The Acceptable Bounds of Discourse, Pro-War Version


Today, Glenn Reynolds put up this post:

THE OFFICERS' CLUB looks at the media and the war on terror.

Following the link—usually an interesting exercise when Glenn gets terse—and you see such measured analysis as this:

The media, while a single-edged sword against [the] US now, can have its edge doubled by reports of Arab reaction to the enemy's senseless women-and-children killing.

Italics mine, to emphasize a common theme that Reynolds has long helped to promote—that American journalists are monolithically serving the needs of, and perhaps even openly rooting for, American's enemies. It's a load of bull, but that hasn't stopped Reynolds from warning sadly about what will happen to the First Amendment if Americans start believing the nonsense his friends write.

But I was more interested by one of the pieces of writing The Officers' Club post highlighted, from genial weblogger and self-described libertarian Stephen "VodkaPundit" Green.

It's a long post, so I won't attempt to summarize it, but among other things he describes the media as the "Arm of Decision" in the war on terror; warns that "We could lose also because our mainstream media seems to find terrorists less unattractive than having a conservative Texan in the White House," and concludes:

But if we lose this Terror War, our media will be seen as largely to blame.
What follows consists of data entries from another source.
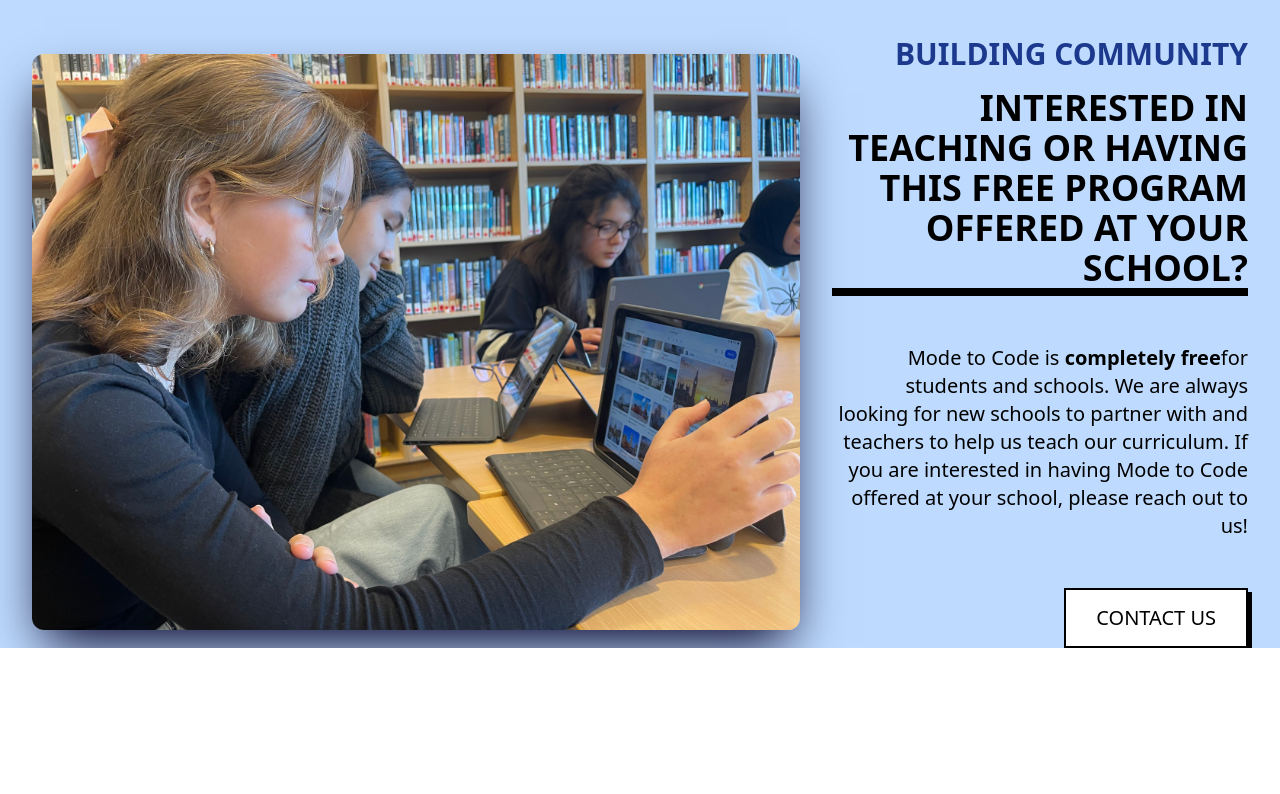
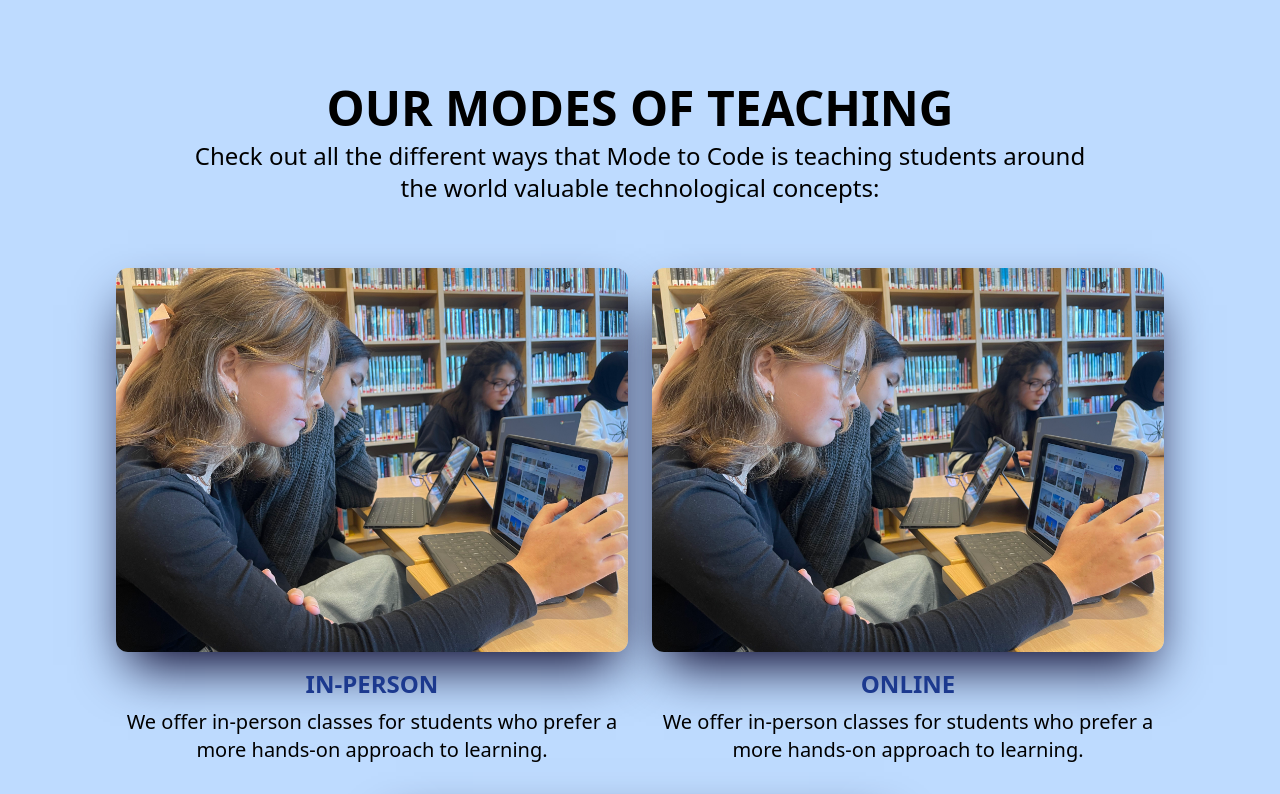
Before and after one commit to jacob-s-codes/modetocoderemake, a Next.js app: page / in a window 1280 px wide. Shown: the part 1500-2294 px from the top of the page. Before the commit the page ends 2148 px from the top, so only its background shows below. Built offline with nearby package versions, Linux system fonts and the light colour scheme.

Commit message:
added testimonial section

```diff
--- a/package.json
+++ b/package.json
@@ -9,6 +9,7 @@
     "lint": "next lint"
   },
   "dependencies": {
+    "gsap": "^3.12.7",
     "lucide-react": "^0.487.0",
     "next": "15.2.4",
     "react": "^19.0.0",
--- /dev/null
+++ b/src/app/components/Testimonials.tsx
@@ -0,0 +1,104 @@
+import { useEffect, useRef } from 'react';
+import { gsap } from 'gsap';
+import { ScrollTrigger } from 'gsap/dist/ScrollTrigger';
+
+// Register the ScrollTrigger plugin
+if (typeof window !== 'undefined') {
+  gsap.registerPlugin(ScrollTrigger);
+}
+
+const Testimonials = () => {
+  const sectionRef = useRef(null);
+
+  useEffect(() => {
+    // Only run on client-side
+    if (typeof window === 'undefined') return;
+
+    const leftReviews = document.querySelectorAll('.rl');
+    const rightReviews = document.querySelectorAll('.rr');
+
+    // Create timeline with ScrollTrigger
+    const tl = gsap.timeline({
+      scrollTrigger: {
+        trigger: sectionRef.current,
+        start: "top 80%",
+        end: "bottom top",
+        scrub: 1,
+      }
+    });
+
+    // Add animations
+    tl.fromTo(leftReviews, { y: '350%' }, { y: '-150%' }, 0);
+    tl.fromTo(rightReviews, { y: '300%' }, { y: '-50%' }, 0);
+
+    // Cleanup
+    return () => {
+      if (tl.scrollTrigger) {
+        tl.scrollTrigger.kill();
+      }
+    };
+  }, []);
+
+  return (
+    <div className="pt-32 pb-96 px-24 bg-blue-950 text-white">
+      <section ref={sectionRef} className="reviews w-full h-[80vh] flex items-center justify-center relative">
+        <h2 className="text-center lg:text-9xl md:text-6xl text-5xl font-bold pb-64 absolute mx-auto z-10 rtitle">
+          TESTIMONIALS
+        </h2>
+
+        <div className="review-wrp z-20 text-black grid grid-cols-2 min-h-0 gap-8 gap-y-60 md:gap-y-60">
+          <div className="review rl relative">
+            <img
+              src="/exampletestimonial.png"
+              alt="Testimonial"
+              className="rounded-xl sm:w-96 sm:h-96 w-64 h-auto object-cover shadow-2xl shadow-black"
+            />
+          </div>
+
+          <div className="review rr relative">
+            <img
+              src="/exampletestimonial.png"
+              alt="Testimonial"
+              className="rounded-xl sm:w-96 sm:h-96 w-64 h-auto object-cover shadow-2xl shadow-black"
+            />
+          </div>
+
+          <div className="review rl relative">
+            <img
+              src="/exampletestimonial.png"
+              alt="Testimonial"
+              className="rounded-xl sm:w-96 sm:h-96 w-64 h-auto object-cover shadow-2xl shadow-black"
+            />
+          </div>
+
+          <div className="review rr relative">
+            <img
+              src="/exampletestimonial.png"
+              alt="Testimonial"
+              className="rounded-xl sm:w-96 sm:h-96 w-64 h-auto object-cover shadow-2xl shadow-black"
+            />
+          </div>
+
+          <div className="review rl relative">
+            <img
+              src="/exampletestimonial.png"
+              alt="Testimonial"
+              className="rounded-xl sm:w-96 sm:h-96 w-64 h-auto object-cover shadow-2xl shadow-black"
+            />
+          </div>
+        </div>
+      </section>
+
+      <style jsx>{`
+        @media (max-width: 994px) {
+          .review-wrp {
+            grid-template-columns: 1fr;
+            column-gap: 4rem;
+          }
+        }
+      `}</style>
+    </div>
+  );
+};
+
+export default Testimonials;
--- a/src/app/page.tsx
+++ b/src/app/page.tsx
@@ -1,23 +1,25 @@
 "use client";
+
+import Testimonials from "./components/Testimonials";
 
 export default function Home() {
   return (
-    <div>
+    <div className="w-full overflow-x-hidden overflow-y-hidden">
       <div className="homebg h-screen w-full bg-cover bg-center overflow-y-hidden">
         <div className="h-full flex flex-col justify-center items-center text-white">
           <h1 className="text-9xl font-black text-center text-transparent bg-clip-text bg-gradient-to-r to-blue-200 from-blue-500">MODE TO CODE</h1>
         </div>
       </div>
-      <div className="w-full bg-blue-200">
-        <div className="max-w-[1800px] w-full mx-auto px-8 flex flex-col gap-y-32 justify-center items-center pt-32 ">
+      <div className="w-full  bg-blue-200">
+        <div className=" w-full max-w-[1800px] mx-auto px-8 flex flex-col gap-y-44 justify-center items-center pt-32 ">
 
           {/* Who we are */}
-          <div className="flex lg:flex-row flex-col-reverse parent-leftright lg:items-center items-start justify-between">
+          <div className="flex lg:flex-row flex-col-reverse parent-leftright lg:items-center justify-between">
             <div className="flex flex-col xl:max-w-3xl max-w-xl animateleft">
               <h3 className="uppercase text-blue-900 text-3xl">About us</h3>
               <h2 className="uppercase text-4xl font-bold pb-2">Who we are</h2>
               <hr className="border-4 border-black mb-8" />
-              <p className="text-2xl font-extralight mb-8">We are a team of dedicated professionals who are passionate about
+              <p className="text-2xl font-light mb-8">We are a team of dedicated professionals who are passionate about
                 teaching the
                 next generation valuable technological tools. We believe that the future of the world is in
                 the
@@ -38,34 +40,66 @@ export default function Home() {
           </div>
 
 
-          {/* About Us */}
-          <div className="flex lg:flex-row flex-col parent-leftright lg:items-center items-end justify-between ">
-            <img src="/teachingimg1.jpg" alt=""
-              className="animateright w-full rounded-xl shadow-2xl max-w-3xl shadow-darkbg lg:mb-0 mb-6 items-center" />
-            <div className="text-3xl max-w-2xl text-right pl-8 animateleft">
-              <h3 className="font-semibold text-blue-900">BUILDING COMMUNITY</h3>
-              <h2 className="text-4xl font-bold uppercase pt-4 ">interested in teaching or having this free
-                program
-                offered at your school?</h2>
-              <hr className="w-full border-4" />
-              <p className="pt-12 text-xl font-thin">Mode to Code is <span className="font-bold">completely
-                free</span>
-                for students and schools. We are always looking for new schools to partner with and teachers
-                to
-                help us teach our curriculum. If you are interested in having Mode to Code offered at your
-                school, please reach out to us!</p>
-              <a href="#_" className="relative inline-flex px-8 py-4 mt-12 font-medium group w-fit">
+          {/* Modes of teaching */}
+          <div className="w-full ">
+            <div className="text-center w-full">
+              <h2 className="font-black uppercase text-5xl">Our modes of teaching</h2>
+              <h3 className="text-2xl max-w-4xl mx-auto pt-2 font-light">Check out all the different ways that Mode to Code is teaching students around the world valuable technological concepts:</h3>
+            </div>
+            <div className="flex flex-row items-center  justify-center gap-x-6 gap-y-8 flex-wrap pt-16">
+              <div className="flex flex-col items-center w-lg">
+                <img src="/teachingimg1.jpg" alt="" className="rounded-xl shadow-2xl shadow-darkbg" />
+                <h3 className="text-center text-2xl font-bold pt-4 text-blue-900 uppercase">In-person</h3>
+                <p className="text-center text-xl font-light pt-2">We offer in-person classes for students who prefer a more hands-on approach to learning.</p>
+              </div>
+
+              <div className="flex flex-col items-center w-lg">
+                <img src="/teachingimg1.jpg" alt="" className="rounded-xl shadow-2xl shadow-darkbg" />
+                <h3 className="text-center text-2xl font-bold pt-4 text-blue-900 uppercase">online</h3>
+                <p className="text-center text-xl font-light pt-2">We offer in-person classes for students who prefer a more hands-on approach to learning.</p>
+              </div>
+
+              <div className="flex flex-col items-center w-lg">
+                <img src="/teachingimg1.jpg" alt="" className="rounded-xl shadow-2xl shadow-darkbg" />
+                <h3 className="text-center text-2xl font-bold pt-4 text-blue-900 uppercase">For seniors</h3>
+                <p className="text-center text-xl font-light pt-2">We offer in-person classes for students who prefer a more hands-on approach to learning.</p>
+              </div>
+            </div>
+          </div>
+
+
+        </div>
+
+        {/* Testimonials */}
+        <div className="w-full pt-44">
+          <Testimonials />
+        </div>
+
+
+        <div className="flex lg:flex-row-reverse flex-col-reverse parent-leftright lg:items-center justify-between py-44 px-8">
+            <div className="flex flex-col xl:max-w-3xl max-w-xl animateleft text-right items-end w-full">
+              <h3 className="uppercase text-blue-900 text-3xl">About us</h3>
+              <h2 className="uppercase text-4xl font-bold pb-2">Who we are</h2>
+              <hr className="border-4 border-black mb-8 w-full" />
+              <p className="text-2xl font-light mb-8">We are a team of dedicated professionals who are passionate about
+                teaching the
+                next generation valuable technological tools. We believe that the future of the world is in
+                the
+                hands of the young people and we are committed to ensuring that they are well equipped to
+                take
+                on the challenges of the future.</p>
+              <a href="/about.html" className="relative inline-flex px-8 py-4 font-medium group w-fit">
                 <span
                   className="absolute inset-0 transition duration-500 ease-out transform translate-x-1 translate-y-1 bg-black group-hover:translate-x-0 group-hover:translate-y-0"></span>
                 <span className="absolute inset-0 bg-white border-2 border-black group-hover:bg-black"></span>
-                <span
-                  className="relative text-black group-hover:text-white lg:text-xl text-lg font-thin uppercase">Contact
-                  us</span>
+                <span className="relative text-black group-hover:text-white ">LEARN MORE ABOUT
+                  US</span>
               </a>
             </div>
-
+            <div className="max-w-3xl relative animateright rounded-xl lg:mr-8 lg:pb-0 pb-8">
+              <img src="/teachingimg1.jpg" alt="" className="w-full rounded-xl shadow-2xl shadow-darkbg" />
+            </div>
           </div>
-        </div>
 
       </div>
 
```
Also changed, not shown: public/exampletestimonial.png (added), 1 other file (tests, documents, lock files or other folders).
They'll suffer blame for their ignorance and for their petulance. They'll suffer blame for seeing al Jazeera as comrades closer than the privates and NCOs and officers fighting to protect the First Amendment. They'll suffer blame for putting their hatred of a Republican President before their love of country. Whether that assessment is fair or not, it is how the public will see things.

Then the public would demand changes. And they'd probably get them, courtesy of a government looking for scapegoats, real or imagined. Should that day come, we'd lose our free press, and we'd lose our freedoms. We'd lose our country.

I don't think we'll ever "lose our free press," for these or any other reasons, though I'll note again that if the sky should indeed fall in this way we should reserve at least some finger-pointing for the people who popularized the inaccurate idea that the media is rooting as one for America's enemies.

But what I'm more curious about, especially in the wake of President Bush's "pushback" strategy, is Green's solution to the media crisis. Turns out, it involves strict definitions on the bounds of acceptable discourse:

It's fair to ask if the Iraq Campaign was a necessary component to the Terror War. It isn't fair to compare Iraq to Vietnam, when the two wars have nothing, zero, nada in common. It's fair to ask if our soldiers are dying in vain, or because of stupid policy, or because of inferior equipment. It's not fair to run headlines like "Battle Deaths Continue to Mount." No shit, Sherlock? A real story would be, "Battle Deaths Decline as Fallen Soldiers Miraculously Resurrected." It's fair to question Bush's policies. It's not fair to act as a conduit for enemy propaganda. It's fair to ask if Iraq is draining resources from our efforts in Afghanistan. It's not fair to complain that Afghanistan isn't perfect yet. It's fair to complain about indecencies at Abu Ghraib. It's not fair to virtually ignore atrocities committed by the other side everywhere else in Iraq.

So, if I'm getting the general vibe of the pro-Pushback crowd right, it's "fair" to declare that the U.S. media (and those who have the temerity, or should I say derangement, to believe that the White House manipulated pre-war intelligence), are deliberately (and again, monolithically) trying to lose the war by siding with America's enemies … but it's "not fair" to print the headline "Battle Deaths Continue to Mount."

Or maybe it boils down to this—it's OK to say that "Newsweek lied, people died," but don't you dare say such a thing about the guy who actually commands the world's most powerful military.

UPDATE: Glenn Reynolds says "Matt Welch is dissing me and Stephen Green for having the temerity to suggest that it's wrong for the press to peddle falsehoods about the war," and also: "By treating complaints about dishonest and politically motivated reporting as the equivalent of complaints about simply reporting bad news, Welch is attacking a straw man." Read the whole thing. I did neither, of course; never have, and never will.